**Extracted data:**
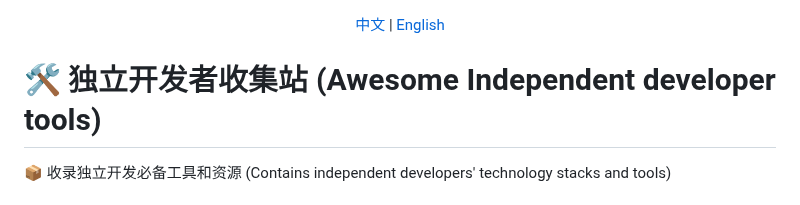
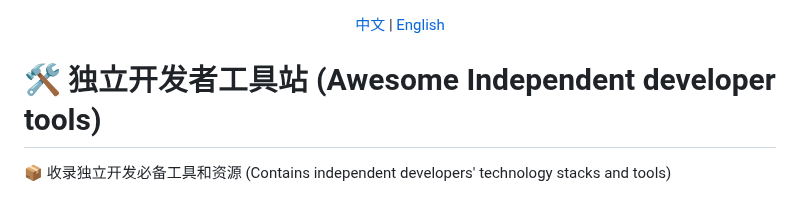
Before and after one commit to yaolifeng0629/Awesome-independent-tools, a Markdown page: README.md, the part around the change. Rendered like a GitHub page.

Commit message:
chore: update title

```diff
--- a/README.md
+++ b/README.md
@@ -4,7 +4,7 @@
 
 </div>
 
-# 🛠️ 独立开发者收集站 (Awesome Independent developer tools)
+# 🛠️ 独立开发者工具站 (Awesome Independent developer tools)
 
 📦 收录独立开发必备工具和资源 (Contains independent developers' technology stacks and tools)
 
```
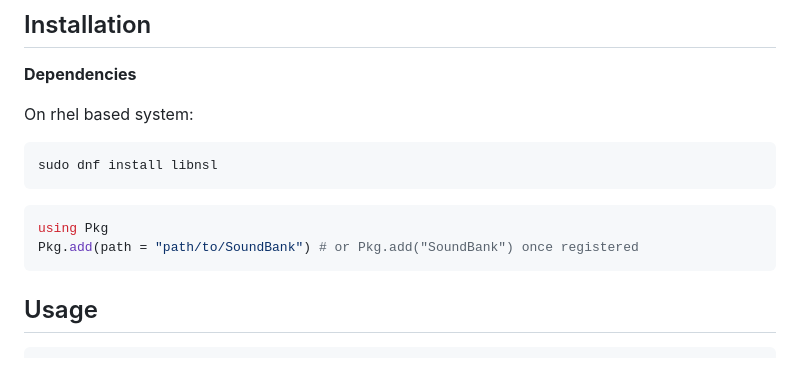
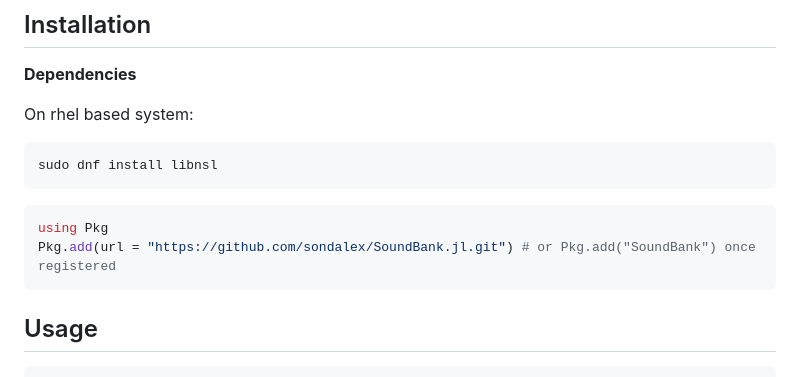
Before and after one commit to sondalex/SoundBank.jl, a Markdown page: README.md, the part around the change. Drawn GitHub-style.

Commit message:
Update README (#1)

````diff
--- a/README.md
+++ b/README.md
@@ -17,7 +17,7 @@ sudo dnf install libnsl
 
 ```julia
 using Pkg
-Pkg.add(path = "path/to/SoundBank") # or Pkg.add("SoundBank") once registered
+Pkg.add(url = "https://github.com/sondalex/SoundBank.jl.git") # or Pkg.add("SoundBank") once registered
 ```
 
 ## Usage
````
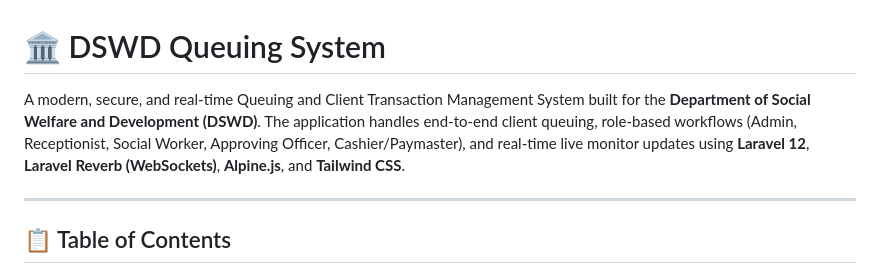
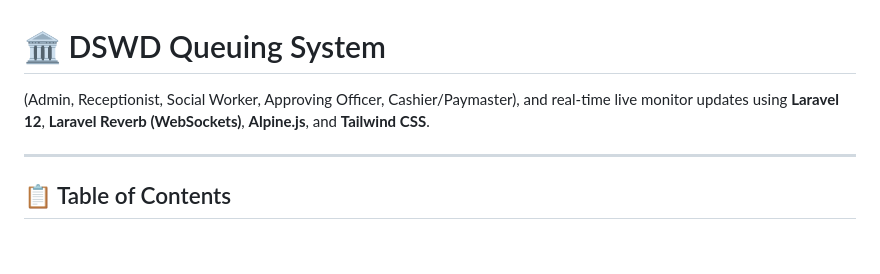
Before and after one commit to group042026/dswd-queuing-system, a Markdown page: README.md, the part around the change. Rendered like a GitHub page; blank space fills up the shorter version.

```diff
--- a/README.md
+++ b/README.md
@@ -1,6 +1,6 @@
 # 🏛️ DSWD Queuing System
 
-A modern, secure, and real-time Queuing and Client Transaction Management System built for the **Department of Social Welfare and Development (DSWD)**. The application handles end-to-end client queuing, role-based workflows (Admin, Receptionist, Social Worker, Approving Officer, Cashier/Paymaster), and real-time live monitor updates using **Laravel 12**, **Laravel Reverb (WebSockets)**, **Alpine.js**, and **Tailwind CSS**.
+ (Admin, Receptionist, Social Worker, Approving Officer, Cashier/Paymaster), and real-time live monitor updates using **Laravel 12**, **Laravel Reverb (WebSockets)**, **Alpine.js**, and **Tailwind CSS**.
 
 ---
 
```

**Task requirements:** Repeat the data above in full and exactly. Omit every image.

**Reply:**
Before and after one commit to yaolifeng0629/Awesome-independent-tools, a Markdown page: README.md, the part around the change. Rendered like a GitHub page.

Commit message:
chore: update title

```diff
--- a/README.md
+++ b/README.md
@@ -4,7 +4,7 @@
 
 </div>
 
-# 🛠️ 独立开发者收集站 (Awesome Independent developer tools)
+# 🛠️ 独立开发者工具站 (Awesome Independent developer tools)
 
 📦 收录独立开发必备工具和资源 (Contains independent developers' technology stacks and tools)
 
```
Before and after one commit to sondalex/SoundBank.jl, a Markdown page: README.md, the part around the change. Drawn GitHub-style.

Commit message:
Update README (#1)

````diff
--- a/README.md
+++ b/README.md
@@ -17,7 +17,7 @@ sudo dnf install libnsl
 
 ```julia
 using Pkg
-Pkg.add(path = "path/to/SoundBank") # or Pkg.add("SoundBank") once registered
+Pkg.add(url = "https://github.com/sondalex/SoundBank.jl.git") # or Pkg.add("SoundBank") once registered
 ```
 
 ## Usage
````
Before and after one commit to group042026/dswd-queuing-system, a Markdown page: README.md, the part around the change. Rendered like a GitHub page; blank space fills up the shorter version.

```diff
--- a/README.md
+++ b/README.md
@@ -1,6 +1,6 @@
 # 🏛️ DSWD Queuing System
 
-A modern, secure, and real-time Queuing and Client Transaction Management System built for the **Department of Social Welfare and Development (DSWD)**. The application handles end-to-end client queuing, role-based workflows (Admin, Receptionist, Social Worker, Approving Officer, Cashier/Paymaster), and real-time live monitor updates using **Laravel 12**, **Laravel Reverb (WebSockets)**, **Alpine.js**, and **Tailwind CSS**.
+ (Admin, Receptionist, Social Worker, Approving Officer, Cashier/Paymaster), and real-time live monitor updates using **Laravel 12**, **Laravel Reverb (WebSockets)**, **Alpine.js**, and **Tailwind CSS**.
 
 ---
 
```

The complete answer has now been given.